The inquiry will focus on four main areas ? mainly old ground ? all of which have direct relevance to shooting sports and the ownership of heritage firearms. (It will also look at information exchange between the police and the prison service, but that need not concern us.) These are the four main topics:
. The extent to which legally held guns are used in criminal activity
and the relationship between gun control and gun crime, including the impactof the 1997 Firearms (Amendment) Acts.
. Whether or not the current firearms licensing laws are fit for purpose.
. Proposals to improve information sharing between medics and the police in respect of gun licensing.
. The danger presented by, and legislation regulating, airguns.
Other than the medical issue, there is nothing new. All of these issues were considered by the HAC in 1999-2000.

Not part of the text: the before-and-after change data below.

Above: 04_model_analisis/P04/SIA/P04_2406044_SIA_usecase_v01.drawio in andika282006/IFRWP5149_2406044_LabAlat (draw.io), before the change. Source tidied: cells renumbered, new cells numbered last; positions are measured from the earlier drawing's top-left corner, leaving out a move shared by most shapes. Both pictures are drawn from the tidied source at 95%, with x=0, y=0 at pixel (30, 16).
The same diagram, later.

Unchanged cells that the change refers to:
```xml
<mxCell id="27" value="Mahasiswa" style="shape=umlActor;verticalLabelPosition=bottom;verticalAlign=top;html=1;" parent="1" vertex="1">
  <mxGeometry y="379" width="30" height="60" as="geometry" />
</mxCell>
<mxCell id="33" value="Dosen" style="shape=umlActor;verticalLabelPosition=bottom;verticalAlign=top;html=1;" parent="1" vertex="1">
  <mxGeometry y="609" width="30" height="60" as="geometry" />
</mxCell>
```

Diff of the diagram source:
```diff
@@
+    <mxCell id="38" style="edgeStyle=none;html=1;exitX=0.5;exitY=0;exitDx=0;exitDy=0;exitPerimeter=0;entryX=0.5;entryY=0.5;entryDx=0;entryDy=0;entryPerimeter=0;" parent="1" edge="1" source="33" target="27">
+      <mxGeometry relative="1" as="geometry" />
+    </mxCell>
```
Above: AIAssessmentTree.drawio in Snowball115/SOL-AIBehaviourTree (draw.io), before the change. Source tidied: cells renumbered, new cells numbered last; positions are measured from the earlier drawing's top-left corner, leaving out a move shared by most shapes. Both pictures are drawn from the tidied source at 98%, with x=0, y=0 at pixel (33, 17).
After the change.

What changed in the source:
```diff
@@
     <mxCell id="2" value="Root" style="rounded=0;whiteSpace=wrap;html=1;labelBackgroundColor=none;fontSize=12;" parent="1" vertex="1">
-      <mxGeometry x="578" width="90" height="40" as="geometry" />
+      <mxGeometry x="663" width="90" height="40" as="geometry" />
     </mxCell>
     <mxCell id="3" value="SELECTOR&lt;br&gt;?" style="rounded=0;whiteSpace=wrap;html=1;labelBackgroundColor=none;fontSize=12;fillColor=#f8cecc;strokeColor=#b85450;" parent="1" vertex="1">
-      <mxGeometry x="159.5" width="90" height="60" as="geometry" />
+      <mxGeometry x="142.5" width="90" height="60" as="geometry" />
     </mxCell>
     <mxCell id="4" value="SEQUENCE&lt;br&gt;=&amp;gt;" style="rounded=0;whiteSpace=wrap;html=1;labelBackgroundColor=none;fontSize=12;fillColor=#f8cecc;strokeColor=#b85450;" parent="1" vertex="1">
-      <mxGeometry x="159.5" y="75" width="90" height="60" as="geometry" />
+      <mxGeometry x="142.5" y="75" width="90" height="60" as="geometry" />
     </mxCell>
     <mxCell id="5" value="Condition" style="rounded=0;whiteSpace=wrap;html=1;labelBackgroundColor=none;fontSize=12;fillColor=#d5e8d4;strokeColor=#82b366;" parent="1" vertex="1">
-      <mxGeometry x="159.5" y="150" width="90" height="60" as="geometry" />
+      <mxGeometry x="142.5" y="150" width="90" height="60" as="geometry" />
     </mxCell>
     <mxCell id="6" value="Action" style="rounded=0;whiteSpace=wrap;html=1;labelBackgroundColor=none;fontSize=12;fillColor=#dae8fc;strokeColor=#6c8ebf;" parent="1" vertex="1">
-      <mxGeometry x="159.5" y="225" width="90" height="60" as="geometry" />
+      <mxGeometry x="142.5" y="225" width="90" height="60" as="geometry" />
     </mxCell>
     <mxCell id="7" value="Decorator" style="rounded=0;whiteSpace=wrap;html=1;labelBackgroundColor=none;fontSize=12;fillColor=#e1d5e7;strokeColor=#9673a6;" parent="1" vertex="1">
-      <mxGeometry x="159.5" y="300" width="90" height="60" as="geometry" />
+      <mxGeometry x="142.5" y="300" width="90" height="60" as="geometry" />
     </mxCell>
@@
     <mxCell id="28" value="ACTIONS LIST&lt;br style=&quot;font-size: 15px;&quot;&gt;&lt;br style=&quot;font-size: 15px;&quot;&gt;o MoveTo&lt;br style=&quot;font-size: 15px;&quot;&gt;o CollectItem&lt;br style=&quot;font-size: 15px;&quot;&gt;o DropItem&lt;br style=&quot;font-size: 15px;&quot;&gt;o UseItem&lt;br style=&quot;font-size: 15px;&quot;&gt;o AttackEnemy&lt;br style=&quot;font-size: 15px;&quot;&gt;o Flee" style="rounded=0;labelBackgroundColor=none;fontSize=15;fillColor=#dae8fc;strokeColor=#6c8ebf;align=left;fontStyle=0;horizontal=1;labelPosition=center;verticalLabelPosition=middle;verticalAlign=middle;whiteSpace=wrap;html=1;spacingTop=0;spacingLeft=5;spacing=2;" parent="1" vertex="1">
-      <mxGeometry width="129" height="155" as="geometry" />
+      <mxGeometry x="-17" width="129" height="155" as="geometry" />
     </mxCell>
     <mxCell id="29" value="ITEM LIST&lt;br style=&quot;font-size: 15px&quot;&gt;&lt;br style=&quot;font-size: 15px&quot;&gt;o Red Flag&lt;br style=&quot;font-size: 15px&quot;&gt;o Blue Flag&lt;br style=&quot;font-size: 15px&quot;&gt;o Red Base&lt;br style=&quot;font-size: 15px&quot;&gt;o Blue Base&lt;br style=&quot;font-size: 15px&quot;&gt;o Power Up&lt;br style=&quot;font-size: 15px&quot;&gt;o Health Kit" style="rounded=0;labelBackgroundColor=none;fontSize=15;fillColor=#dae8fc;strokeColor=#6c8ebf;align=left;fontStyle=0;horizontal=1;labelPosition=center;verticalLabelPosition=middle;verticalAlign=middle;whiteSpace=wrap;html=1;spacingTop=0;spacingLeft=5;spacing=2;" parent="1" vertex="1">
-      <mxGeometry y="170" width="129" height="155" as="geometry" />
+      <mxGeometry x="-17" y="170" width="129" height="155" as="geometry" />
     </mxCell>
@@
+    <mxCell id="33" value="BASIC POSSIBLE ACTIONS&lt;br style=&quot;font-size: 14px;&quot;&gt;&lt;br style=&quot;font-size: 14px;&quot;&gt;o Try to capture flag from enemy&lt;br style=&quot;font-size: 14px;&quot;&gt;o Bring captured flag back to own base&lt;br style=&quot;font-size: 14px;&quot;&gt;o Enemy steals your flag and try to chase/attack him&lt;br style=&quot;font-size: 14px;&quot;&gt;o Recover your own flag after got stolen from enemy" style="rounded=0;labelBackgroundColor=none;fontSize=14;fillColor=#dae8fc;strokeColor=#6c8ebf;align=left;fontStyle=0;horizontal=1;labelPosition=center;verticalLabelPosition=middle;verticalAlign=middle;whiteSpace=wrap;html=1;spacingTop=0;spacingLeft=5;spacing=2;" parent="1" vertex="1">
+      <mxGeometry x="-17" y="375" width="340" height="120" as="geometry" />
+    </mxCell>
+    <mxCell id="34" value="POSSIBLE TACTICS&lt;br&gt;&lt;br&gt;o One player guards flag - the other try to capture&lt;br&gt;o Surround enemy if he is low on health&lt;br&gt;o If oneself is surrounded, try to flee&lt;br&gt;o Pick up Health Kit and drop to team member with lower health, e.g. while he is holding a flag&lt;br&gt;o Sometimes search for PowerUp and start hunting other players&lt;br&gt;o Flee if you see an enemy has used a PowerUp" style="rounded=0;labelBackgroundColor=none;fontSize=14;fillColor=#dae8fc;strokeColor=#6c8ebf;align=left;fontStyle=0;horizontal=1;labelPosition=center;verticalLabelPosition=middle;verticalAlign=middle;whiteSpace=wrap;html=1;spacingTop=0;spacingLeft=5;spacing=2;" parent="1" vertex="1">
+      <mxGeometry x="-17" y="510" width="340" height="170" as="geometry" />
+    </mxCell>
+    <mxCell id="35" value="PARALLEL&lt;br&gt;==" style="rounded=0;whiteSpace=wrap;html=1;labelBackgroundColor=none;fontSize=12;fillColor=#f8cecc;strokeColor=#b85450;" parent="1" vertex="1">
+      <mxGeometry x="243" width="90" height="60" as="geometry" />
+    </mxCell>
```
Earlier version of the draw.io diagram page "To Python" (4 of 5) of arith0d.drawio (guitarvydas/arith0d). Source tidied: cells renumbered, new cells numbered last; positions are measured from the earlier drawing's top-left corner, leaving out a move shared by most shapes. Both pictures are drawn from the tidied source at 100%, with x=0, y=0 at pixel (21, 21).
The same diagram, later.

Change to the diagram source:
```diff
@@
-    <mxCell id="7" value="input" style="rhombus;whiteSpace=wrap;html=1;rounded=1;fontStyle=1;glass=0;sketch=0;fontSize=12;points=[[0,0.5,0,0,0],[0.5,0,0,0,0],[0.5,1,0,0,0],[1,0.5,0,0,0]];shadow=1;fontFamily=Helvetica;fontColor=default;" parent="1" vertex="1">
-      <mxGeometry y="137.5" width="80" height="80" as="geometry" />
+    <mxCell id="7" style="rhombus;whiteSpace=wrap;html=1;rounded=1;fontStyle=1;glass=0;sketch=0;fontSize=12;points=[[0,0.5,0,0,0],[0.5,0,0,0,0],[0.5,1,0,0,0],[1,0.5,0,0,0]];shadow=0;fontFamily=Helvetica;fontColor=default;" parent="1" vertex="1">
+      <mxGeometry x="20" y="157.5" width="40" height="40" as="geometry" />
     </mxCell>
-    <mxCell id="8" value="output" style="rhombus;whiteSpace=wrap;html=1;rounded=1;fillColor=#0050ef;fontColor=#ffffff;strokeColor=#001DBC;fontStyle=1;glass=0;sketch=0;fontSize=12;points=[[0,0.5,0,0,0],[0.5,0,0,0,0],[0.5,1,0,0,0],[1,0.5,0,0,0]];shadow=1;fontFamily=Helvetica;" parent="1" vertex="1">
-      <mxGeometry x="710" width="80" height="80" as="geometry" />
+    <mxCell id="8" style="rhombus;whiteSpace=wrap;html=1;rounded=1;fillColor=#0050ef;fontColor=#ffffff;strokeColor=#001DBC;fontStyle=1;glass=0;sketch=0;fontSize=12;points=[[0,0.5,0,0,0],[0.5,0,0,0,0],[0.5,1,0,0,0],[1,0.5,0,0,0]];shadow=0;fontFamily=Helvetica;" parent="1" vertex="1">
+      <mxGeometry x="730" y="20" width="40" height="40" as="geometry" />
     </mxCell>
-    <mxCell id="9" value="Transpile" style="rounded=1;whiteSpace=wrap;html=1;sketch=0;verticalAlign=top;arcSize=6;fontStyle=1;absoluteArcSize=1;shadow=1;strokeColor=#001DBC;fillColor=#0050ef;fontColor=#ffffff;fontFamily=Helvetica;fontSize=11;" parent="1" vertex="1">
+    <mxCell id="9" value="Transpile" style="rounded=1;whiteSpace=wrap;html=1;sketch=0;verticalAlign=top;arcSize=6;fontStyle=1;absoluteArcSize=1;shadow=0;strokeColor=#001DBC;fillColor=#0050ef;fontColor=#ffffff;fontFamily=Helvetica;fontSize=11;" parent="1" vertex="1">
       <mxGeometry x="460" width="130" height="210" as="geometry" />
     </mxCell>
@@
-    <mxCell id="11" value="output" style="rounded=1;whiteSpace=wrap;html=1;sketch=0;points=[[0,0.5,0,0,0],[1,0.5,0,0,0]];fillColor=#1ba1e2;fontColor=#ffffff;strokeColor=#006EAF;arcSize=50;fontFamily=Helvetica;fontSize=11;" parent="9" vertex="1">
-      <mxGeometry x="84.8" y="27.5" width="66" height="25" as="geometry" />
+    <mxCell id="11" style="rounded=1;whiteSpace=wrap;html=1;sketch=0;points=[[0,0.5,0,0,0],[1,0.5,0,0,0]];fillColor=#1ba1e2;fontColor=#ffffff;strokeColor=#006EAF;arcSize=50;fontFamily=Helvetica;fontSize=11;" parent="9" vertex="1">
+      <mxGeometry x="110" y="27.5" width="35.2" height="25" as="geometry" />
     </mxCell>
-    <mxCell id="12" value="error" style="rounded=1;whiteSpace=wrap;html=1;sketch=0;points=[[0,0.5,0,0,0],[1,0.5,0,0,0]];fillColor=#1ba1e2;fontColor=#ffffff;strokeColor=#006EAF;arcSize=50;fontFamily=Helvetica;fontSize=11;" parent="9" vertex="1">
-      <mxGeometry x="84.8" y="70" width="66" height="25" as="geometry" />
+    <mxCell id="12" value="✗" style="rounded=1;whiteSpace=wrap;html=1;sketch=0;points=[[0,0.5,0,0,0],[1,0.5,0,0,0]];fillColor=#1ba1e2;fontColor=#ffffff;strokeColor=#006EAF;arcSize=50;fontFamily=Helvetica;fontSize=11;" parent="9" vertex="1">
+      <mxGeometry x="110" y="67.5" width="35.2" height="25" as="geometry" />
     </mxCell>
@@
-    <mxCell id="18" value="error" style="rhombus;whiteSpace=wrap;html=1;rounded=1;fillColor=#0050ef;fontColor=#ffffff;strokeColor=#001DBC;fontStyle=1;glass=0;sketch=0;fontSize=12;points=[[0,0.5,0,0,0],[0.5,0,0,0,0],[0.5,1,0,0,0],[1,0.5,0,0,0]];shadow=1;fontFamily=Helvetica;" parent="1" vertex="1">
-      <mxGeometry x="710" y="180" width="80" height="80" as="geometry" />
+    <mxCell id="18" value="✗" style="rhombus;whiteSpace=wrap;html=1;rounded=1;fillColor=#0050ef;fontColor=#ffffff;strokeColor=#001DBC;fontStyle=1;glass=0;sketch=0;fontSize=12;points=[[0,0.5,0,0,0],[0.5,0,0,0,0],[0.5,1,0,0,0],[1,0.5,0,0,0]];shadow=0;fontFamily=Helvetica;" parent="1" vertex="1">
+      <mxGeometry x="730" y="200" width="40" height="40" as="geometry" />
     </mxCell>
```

As well as going over old ground, this HAC inquiry wants to assess the progress made on implementing the committee?s recommendations set out in its report of 1999-2000. Though the HAC is an influential body, the Government is not obliged to accept its recommendations and can implement or ignore them as it pleases. This HAC has now given itself a role as enforcer of its predecessor?s recommendations, even though they were made to a Government that is three Parliaments removed from today, and of a totally different political colour. To my mind, this is simply bizarre.
Though the HAC is a standing committee, its composition and, by extension, its attitudes and interests, change along with its members. Its recommendations are not set in stone. While there were recommendations made in 1999-2000 that were reasonable and proportionate, many were detrimental to shooting and firearms ownership.
The HAC also used lots of weasel words in its report. It tried to give the impression that it did not want to restrict shooting further and then went on to make a recommendation that did just that. For example, it said: We recommend that applicants for shotgun licences should be required to show that they have good reason to possess shotguns. We do not expect this will impose a great burden on genuine and responsible occupational and recreational shotgun users; nor do we believe that it should.
Anyone who has had to submit themselves to the senseless bureaucracy associated with firearms certificates will know of the ?great burden? that this outdated and inefficient system imposes upon them. So, I can only conclude that the current HAC?s desire to rake up old recommendations is driven by a wish to see the restrictive ones put in place ASAP. That is another reason why you should make a personal submission.
BASC has produced a guide to making a submission to the HAC, which is on its website (www.basc.org.uk). It?s loaded with facts and figures to help you to make the case for your sport. You will find the link for this on the BASC home page under Featured Key Issue.
BASC will be making a fully detailed submission and will seek to give oral evidence at the hearings later this year. It has already briefed Government ministers and will be briefing their Opposition counterparts in due course.
This is your opportunity to have your say in a critical debate that will shape the future of the United Kingdom?s shooting sports. Don?t miss it.